Vanda stumbles into the theater from off the street, drenched from a French cloudburst. She curses, stumbles about, pleads. Can’t she get an audition?
Thomas, the adapter/director, has just gotten off the phone, griping to his fiancee that he cannot cast this new play. It needs “a woman.” These days, actresses “sound like 10-year-olds on helium.”
But Vanda, all woman, isn’t who he had in mind. She’s in a bustier, black stockings and leather mini-skirt. The play he’s casting, Venus in Fur, is based on a novel, “not the Lou Reed song.” Her résumé is underwhelming. She doesn’t know what a “divan” (half-sofa) is when directed to it on stage. She’s gauche, snapping her gum as she dives into a huge bag of costumes, makeup, what have you. Vanda is dolled up like this because she was sure this piece was some sort of “S&M thing.”
No, Thomas sputters, losing patience. This is “a great love story, lovers handcuffed at the heart.” Not “S&M porn.”
But the 1870 novel Venus in Furs was by Leopold von Sacher-Masoch. The author’s last name became the inspiration for the word “masochism.” So maybe she’s on the right track, even if he won’t hear it.
Roman Polanski’s film of David Ives’ play is claustrophobic and theatrical, a chamber piece that’s almost a filmed play. It’s just Vanda (Emmanuelle Seigner) and Thomas (Mathieu Amalric) onstage, doing an overlong audition that toys with issues of directorial control, class conflict and sexism.
It’s a playful riff on the material, starting with the casting. Amalric ( Quantum of Solace) is as close to a French-speaking Polanski look-alike as there is. And Seigner is the director’s wife.
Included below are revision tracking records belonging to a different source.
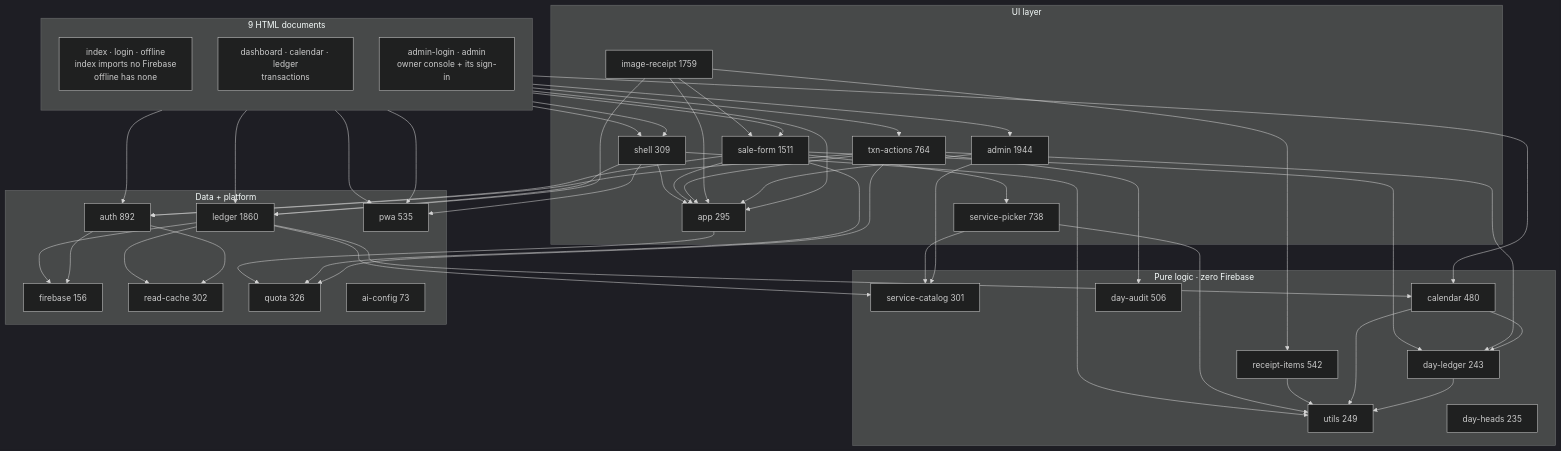
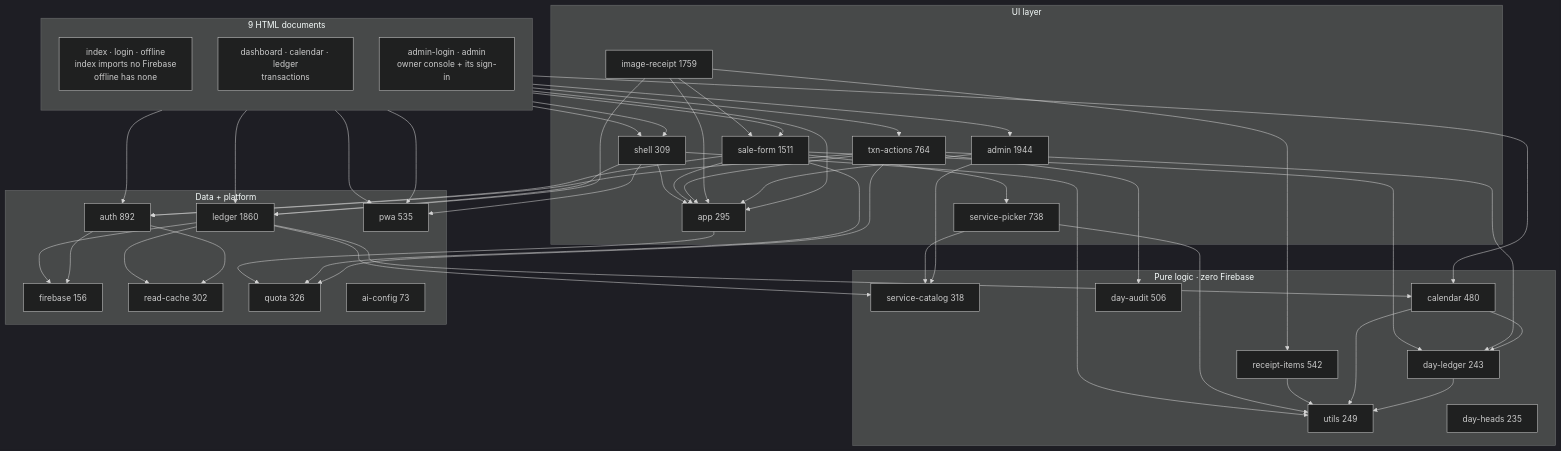
One commit to arshinmrelju/leadger changed the diagram in docs/ARCHITECTURE.md. Above: the diagram before and after it, drawn with Mermaid (dark theme). The commit also changed other lines of this file and 4 other files, not shown here.

```diff
--- a/docs/ARCHITECTURE.md
+++ b/docs/ARCHITECTURE.md
@@ -23,7 +23,7 @@
 
     subgraph PURE["Pure logic · zero Firebase"]
         UTIL["utils 249"]
-        CAT["service-catalog 301"]
+        CAT["service-catalog 318"]
         DH["day-heads 235"]
         DL["day-ledger 243"]
         CAL["calendar 480"]
```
Seigner, who worked with Polanski on Frantic and co-starred in The Diving Bell and the Butterfly with Amalric, wears her years in the opening moments. Vanda got her S&M dog collar “from when I was a hooker,” she says. And we can believe it. Unsophisticated, out of her depth, unread, she exhausts Thomas’ sympathy by insisting on donning a costume she dragged with her, on doing vocal exercises before beginning, on dismissing the play that she says her agent just handed her.
“Symbolic?” she wonders, at every odd prop or moment. Especially the fur.
And then she strips off the eyelashes, dabs off some of the lip gloss and transforms. Thomas reads Severin, the male lead role, and is stunned by the fact that she knows his new play by heart. He is exasperated by her efforts to deconstruct the play, to infer that its kinkier moments have their roots in his own past.
And he is captivated. She flirts, teases and tempts him.
“Naked on stage?” she suggests as she starts restaging the play. “For you, no extra charge.”
Polanski plays up the playful side to material that is not as remotely daring as it must have seemed when the novel was new. The camera moves as the characters slip back and forth from the play to their personal “reality” outside of the script. Seigner and Amalric show their own light touches as they slip back and forth, from positions of power to submission.
As slight as Venus is, it’s just titillating enough to matter, just twisted enough — really, casting your wife and a guy who looks like you? — to suggest that even at age 80, even with virtually no budget, Polanski can deliver a compelling walk on the kinky side.
In French and German with English subtitles
Exclusive: Landmark Magnolia, Dallas; Opens July 25 at the Modern Art Museum of Fort Worth